Source records
====
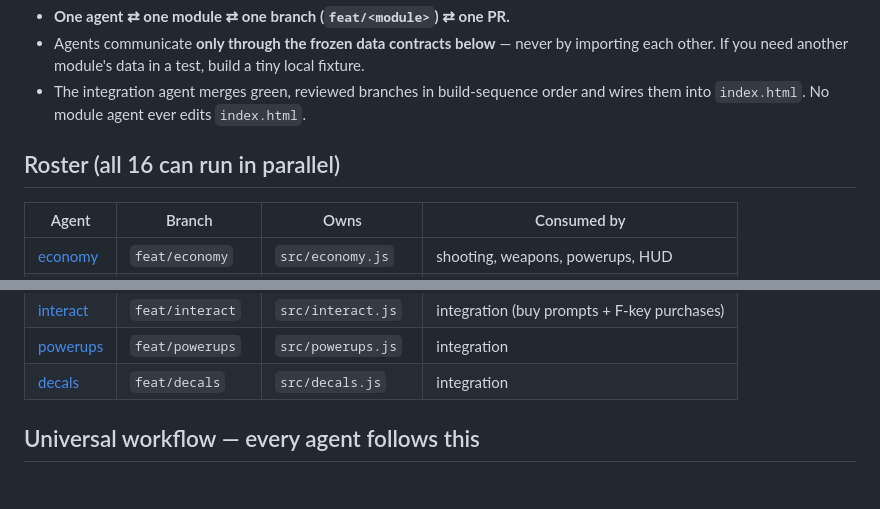
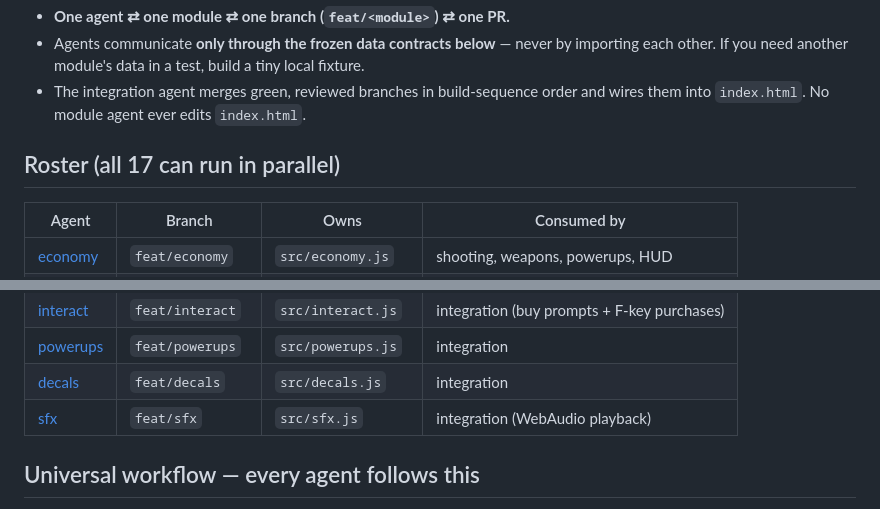
Before and after one commit to rilical/strafe-zombies, a Markdown page: docs/agents/README.md, 2 parts joined by grey strips. Drawn GitHub-style.

```diff
--- a/docs/agents/README.md
+++ b/docs/agents/README.md
@@ -13,7 +13,7 @@ Parallel construction of the Nacht-der-Untoten v1 (design:
 - The integration agent merges green, reviewed branches in build-sequence order and wires
   them into `index.html`. No module agent ever edits `index.html`.
 
-## Roster (all 16 can run in parallel)
+## Roster (all 17 can run in parallel)
 
 | Agent | Branch | Owns | Consumed by |
 |---|---|---|---|
@@ -33,6 +33,7 @@ Parallel construction of the Nacht-der-Untoten v1 (design:
 | [interact](interact.md) | `feat/interact` | `src/interact.js` | integration (buy prompts + F-key purchases) |
 | [powerups](powerups.md) | `feat/powerups` | `src/powerups.js` | integration |
 | [decals](decals.md) | `feat/decals` | `src/decals.js` | integration |
+| [sfx](sfx.md) | `feat/sfx` | `src/sfx.js` | integration (WebAudio playback) |
 
 ## Universal workflow — every agent follows this
 
```
Also changed, not shown: docs/agents/sfx.md (added, +95 -0 lines).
====
What is expected: No pictures go in the copy. Set down all the data exactly.

Response for this exercise:
Before and after one commit to rilical/strafe-zombies, a Markdown page: docs/agents/README.md, 2 parts joined by grey strips. Drawn GitHub-style.

```diff
--- a/docs/agents/README.md
+++ b/docs/agents/README.md
@@ -13,7 +13,7 @@ Parallel construction of the Nacht-der-Untoten v1 (design:
 - The integration agent merges green, reviewed branches in build-sequence order and wires
   them into `index.html`. No module agent ever edits `index.html`.
 
-## Roster (all 16 can run in parallel)
+## Roster (all 17 can run in parallel)
 
 | Agent | Branch | Owns | Consumed by |
 |---|---|---|---|
@@ -33,6 +33,7 @@ Parallel construction of the Nacht-der-Untoten v1 (design:
 | [interact](interact.md) | `feat/interact` | `src/interact.js` | integration (buy prompts + F-key purchases) |
 | [powerups](powerups.md) | `feat/powerups` | `src/powerups.js` | integration |
 | [decals](decals.md) | `feat/decals` | `src/decals.js` | integration |
+| [sfx](sfx.md) | `feat/sfx` | `src/sfx.js` | integration (WebAudio playback) |
 
 ## Universal workflow — every agent follows this
 
```
Also changed, not shown: docs/agents/sfx.md (added, +95 -0 lines).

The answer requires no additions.